Holiday’s prizes include $10,000 cash and the opportunity to perform a recital on Thursday, Feb. 15, 2018 in the Kennedy Center Terrace Theater. He will also have an educational residency at Washington’s Duke Ellington School of the Arts that will include master classes and other workshops for vocal music students at the magnet school.
This is far from the first major award that Holiday has won; he recently won first place in the Dallas Opera Guild Vocal Competition, he won third prize at Plácido Domingo’s Operalia Competition in 2014 and he was first place winner in his district of the Metropolitan Opera National Council Auditions in 2007. Additionally, he won a 2014 Sara Tucker Grant for young vocal artists and first prize in the Gerda Lissner Foundation’s 2013 International Vocal Competition, among other awards. A career highlight includes an invitation by Pope John Paul II to sing as soloist for High Mass at St. Peter’s Basilica and the Sistine Chapel in 2002.
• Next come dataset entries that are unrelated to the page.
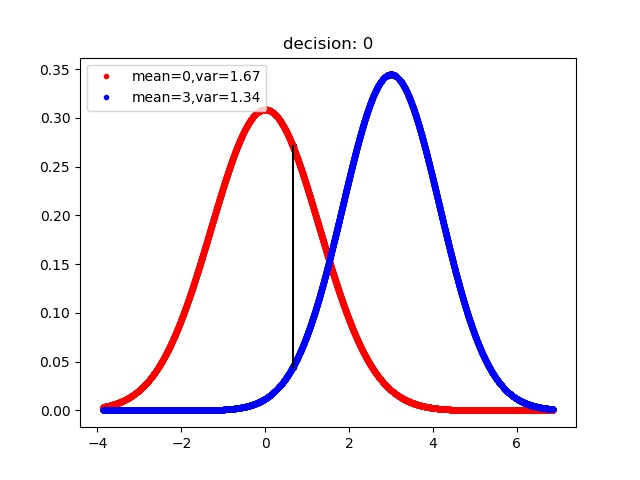
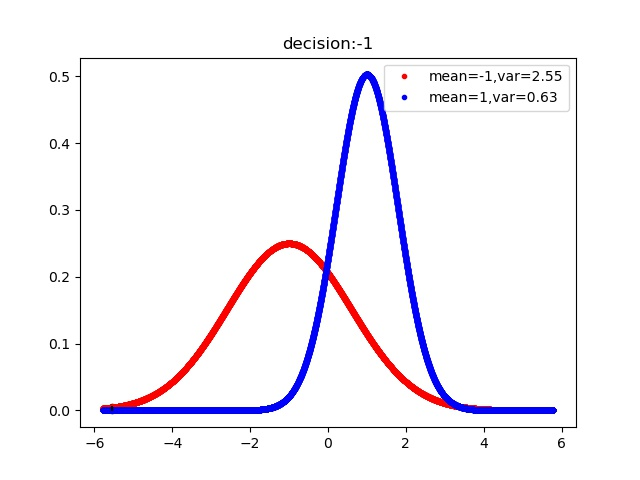
Update: fix Decision_making into nd, but exist numerical wired result

diff --git a/Estimator/Decision_making.py b/Estimator/Decision_making.py
@@ -9,18 +9,44 @@ from scipy.stats import multivariate_normal
 
 
 def Decision_making(ut,ut_zt,mean_ut_zt,Sigma_ut_zt):
-    Sigma_ut_zt0 = Sigma_ut_zt[0]
-    Sigma_ut_zt1 = Sigma_ut_zt[1]
-    mean0 = mean_ut_zt[0]
-    mean1 = mean_ut_zt[1]
-    ut0 = ut[0]
-    ut1 = ut[1]
-    print("ut is ", ut)
-    pdf_H0 = multivariate_normal(mean=mean0,cov=Sigma_ut_zt0).pdf(ut_zt) 
-    pdf_H1 = multivariate_normal(mean=mean1,cov=Sigma_ut_zt1).pdf(ut_zt) 
-    if pdf_H0 >= pdf_H1:
-        decide_u = ut0
-    else: decide_u = ut1
+    
+    if ( (len(mean_ut_zt) == 2) & (mean_ut_zt[0].shape[0] == 1)):
+        Sigma_ut_zt0 = Sigma_ut_zt[0]
+        Sigma_ut_zt1 = Sigma_ut_zt[1]
+        mean0 = mean_ut_zt[0]
+        mean1 = mean_ut_zt[1]
+        ut0 = ut[0]
+        ut1 = ut[1]
+        #print("mean is {}, cov is {}. pdf is {} ".format(mean0, Sigma_ut_zt0,ut_zt  ))
+        #print("1d: pdf ut|zt is ", ut_zt)
+        pdf_H0 = multivariate_normal(mean=mean0,cov=Sigma_ut_zt0).pdf(ut_zt) 
+        pdf_H1 = multivariate_normal(mean=mean1,cov=Sigma_ut_zt0).pdf(ut_zt) 
+        if pdf_H0 >= pdf_H1:
+            decide_u = ut0
+        else: decide_u = ut1
+        print("1d: decide u is", decide_u)
+    else:
+        pdf_H_list = []
+        for i in range(len(mean_ut_zt)):
+            mean_cur = mean_ut_zt[i] # 1*n 
+            Sigma_ut_zt_cur = Sigma_ut_zt[i] # scalar
+            
+            #dim_mean = mean_cur.shape[-1]
+            #sigma = np.full((dim_mean,dim_mean), Sigma_ut_zt_cur)
+            print("mean is {}, cov is {}. pdf is {}".format(mean_cur.flatten(),int(Sigma_ut_zt_cur),  ut_zt.flatten()))
+            #print("nd: pdf ut|zt is ", ut_zt)
+            pdf_H_cur = multivariate_normal(mean=mean_cur.flatten() ,cov=int(Sigma_ut_zt_cur)).pdf(ut_zt.flatten())
+            pdf_H_list.append(pdf_H_cur)
+  #          print("mean.dim is {}, cov.dim is {}, ut_dim is {}, pdf.dim is {}, pdf_H_cur".
+  #                format(mean_cur.flatten().shape, Sigma_ut_zt_cur.shape, 
+  #                       ut_zt.T.shape, pdf_H_cur.shape, pdf_H_cur)
+  #                )          
+            
+        max_pdf_H = pdf_H_list.index(max(pdf_H_list))
+            
+        decide_u  = ut[max_pdf_H]
+        print("nd: decide u is", decide_u)
+        
     return decide_u
 
 if __name__ == '__main__':

diff --git a/Simulations/Simulation.py b/Simulations/Simulation.py
@@ -28,6 +28,7 @@ def simulation(SM,x0,uts,ts,ut,trials):
         u_D = Estr.estimator(SM,z,ut)
         u_T = u[-1]
         u_td = [u_T,u_D]
+        #print("u_td is ",  u_td)
         u_T_D.append(u_td)
     return u_T_D
 def verification(num, mode):
@@ -45,15 +46,16 @@ def verification(num, mode):
         T,uts,ts,ut,trials,x0 = SSGen.System_setup_generator()
 
     elif mode == "nd": 
-        MRange = [0,6]
-        nHy = 5
-        nd = 4
+        
+        nHy = 3
+        nd = 2
         dx = nd
-        du = nd
+        du = dx
         dz = 1 
+        MRange = [0,nHy]
         System_models = SMGennd.SM_generator_nd(dx,dz,du,Arange,Brange,Hrange,Qrange,Rrange,num)
         
-        T,uts,ts,ut,trials,x0 = SSGen.System_setup_generator_nd(nHy,nd,MRange)
+        T,uts,ts,ut,trials,x0 = SSGen.System_setup_generator_nd(nHy,nd,du,MRange)
         
     SM_num = len(System_models[0]) #SM = [As,Bs,Hs,Qs,Rs]; As = []
 
@@ -70,14 +72,13 @@ def verification(num, mode):
         for j in range(len(u_T_D)):
             uD = u_T_D[j][1]
             u_D.append(uD)
-        print ("sucess once ")
-        plt.title('A=' + '%.2f' % A + '; B=' + '%.2f' % B + '; H=' + '%.2f' % H + '; Q=' + '%.2f' % Q + '; R=' + '%.2f' % R)
+      #  plt.title('A=' + '%.2f' % A + '; B=' + '%.2f' % B + '; H=' + '%.2f' % H + '; Q=' + '%.2f' % Q + '; R=' + '%.2f' % R)
         plt.hist(u_D, density=0, facecolor="blue", edgecolor="black", alpha=1.0)
         plt.ylabel("frequency")
         plt.xlabel('categories')
         fig_name1 = './figs/simulation_figs/' + str(i) + '_u_T_D.jpg'
         plt.savefig(fig_name1)
-        #plt.close()
+        plt.close()
 if __name__ == '__main__':
     
     mode = "nd" #1d/nd

diff --git a/Estimator/Bayesian_analysis.py b/Estimator/Bayesian_analysis.py
@@ -14,6 +14,7 @@ def Bayesian_analysis(SM,ut,Sigma,estimates,measurements):
     Q = SM[3]
     R = SM[4]
     ut_zt = measurements[-1] - np.dot(H,np.dot(A,estimates[-2]))
+    print("bayesian ut|zt",ut_zt)
     Sigma_t = Sigma[-1]
     S = np.dot(np.dot(A,Sigma_t),A.T)+Q
     Sigma_ut_zt01 = np.dot(np.dot(H,S),H.T)+R
@@ -21,9 +22,15 @@ def Bayesian_analysis(SM,ut,Sigma,estimates,measurements):
     mean_ut_zt = []
     Sigma_ut_zt = []
     
-    for i in range(len(ut))
+    for i in range(len(ut)):
         mean_ut_zt.append(np.dot(H,B) * ut[i])
-        Sigma_ut_zt.append(Sigma_ut_zt01)
+        if (type(ut[i]) == int):
+            Sigma_ut_zt.append(Sigma_ut_zt01)
+        else:
+            #sigma = np.full((H.shape[0], ut[i].shape[-1]), Sigma_ut_zt01)
+            sigma = Sigma_ut_zt01  #Note: dimention is not correct!
+            Sigma_ut_zt.append(sigma)
+        
     #mean_ut_zt = [np.dot(H,B)*ut[0],np.dot(H,B)*ut[1]]
     #Sigma_ut_zt = [Sigma_ut_zt01,Sigma_ut_zt01]
     return ut_zt,mean_ut_zt,Sigma_ut_zt

diff --git a/Simulations/Simulator.py b/Simulations/Simulator.py
@@ -62,7 +62,6 @@ class Simulator_1t(object):
         # process noise
         #self.process_noise = self.convert_var2noise(self.process_var)
         self.process_noise = self.multi_noise(self.process_var)
-
         ut = np.dot(self.B,self.ut) +  self.process_noise
         self.x =np.dot(self.A,self.x)  + np.dot(ut, dt)
     def sensing(self):
@@ -129,9 +128,13 @@ def Simulator(SM,x0,ut_sq):
             xzs_new = [sim_1n.transfer_and_sense()]
             yt,zt = seperate_x_z(xzs_new)
 
-            #if yt[0][0] >= 1000000 or yt[0][0] <= -1000000 :
-            #    yt[0][0] = yt[0][0]/1000000
-            #    zt[0][0] = zt[0][0]/1000000
+        #    if yt[0][0] >= 1000000 or yt[0][0] <= -1000000 :
+         #       yt[0][0] = yt[0][0]/1000000
+        #        zt[0][0] = zt[0][0]/1000000
+                
+            if np.mean(yt[0]) >=1000000 or np.mean(yt[0]) <= -1000000:
+                yt[0] /= 1000000
+                zt[0] /= 1000000
 
             y.append(yt[0])
             z.append(zt[0])

diff --git a/E2Etest/System_setup_generator.py b/E2Etest/System_setup_generator.py
@@ -18,8 +18,8 @@ def System_setup_generator():
     x0 = np.array([[0]]).reshape(dx, 1)
     return T,uts,ts,ut,trials,x0
 
-def System_setup_generator_nd(nHy,nd,MRange):
-    uts = GenMean(nHy,nd,MRange)
+def System_setup_generator_nd(nHy,nd,nu,MRange):
+    uts = GenMean(nHy,nu,MRange)
     ts = []
     for _ in range(nHy):
         ts.append(int(np.random.randint(20,50,size=1)))
@@ -27,8 +27,9 @@ def System_setup_generator_nd(nHy,nd,MRange):
     #T = ts[0] + ts[1]
     T = sum(ts)
     ut = uts
+    print("ut is " , ut)
 
-    trials = 1000   
+    trials = 100   
     dx = nd
     x0 = np.random.uniform(0, 0, (dx,1))
     return T,uts,ts,ut,trials,x0

diff --git a/Estimator/Decision_making_verification.py b/Estimator/Decision_making_verification.py
@@ -48,5 +48,5 @@ def verification(num):
         plt.savefig(fig_name)
         plt.close()
 if __name__ == '__main__':
-    verification(20)
+    verification(2)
Holiday’s recent roles include the Sorceress in Purcell’s Dido and Aeneas at LA Opera and the title role in Handel’s Giulio Cesare at Wolf Trap Opera. He made his Carnegie Hall debut in a performance of Bernstein’s Chichester Psalms with Robert Spano and the Atlanta Symphony, and he recently joined the Metropolitan Opera to cover Nireno in Giulio Cesare.
This season, he will appear with the Nashville Symphony, Phoenix Symphony, Boston Baroque, the Glimmerglass Festival and Opera Philadelphia.
About Marian Anderson
American contralto Marian Anderson was one of the most celebrated singers of the 20th century. She became an important figure in the struggle for African American artists to overcome racial prejudice in the United States, when in 1939, the Daughters of the American Revolution refused permission for her to sing to an integrated audience in Constitution Hall. With the aid of First Lady Eleanor Roosevelt and her husband President Franklin D. Roosevelt, Anderson performed a critically acclaimed open-air concert on Easter Sunday, April 9, 1939, on the steps of the Lincoln Memorial in Washington, D.C. before a crowd of more than 75,000 people and a radio audience of millions. She continued to break barriers, becoming the first African American artist to perform at the Metropolitan Opera in New York on January 7, 1955. She later worked for several years as a delegate to the United Nations Human Rights Committee and for the U.S. Department of State, giving concerts all over the world. She participated in the civil rights movement in the 1960s, singing at the March on Washington in 1963. She was awarded the Presidential Medal of Freedom in 1963, a Kennedy Center Honors in 1978, the National Medal of Arts in 1986 and a Grammy Lifetime Achievement Award in 1991.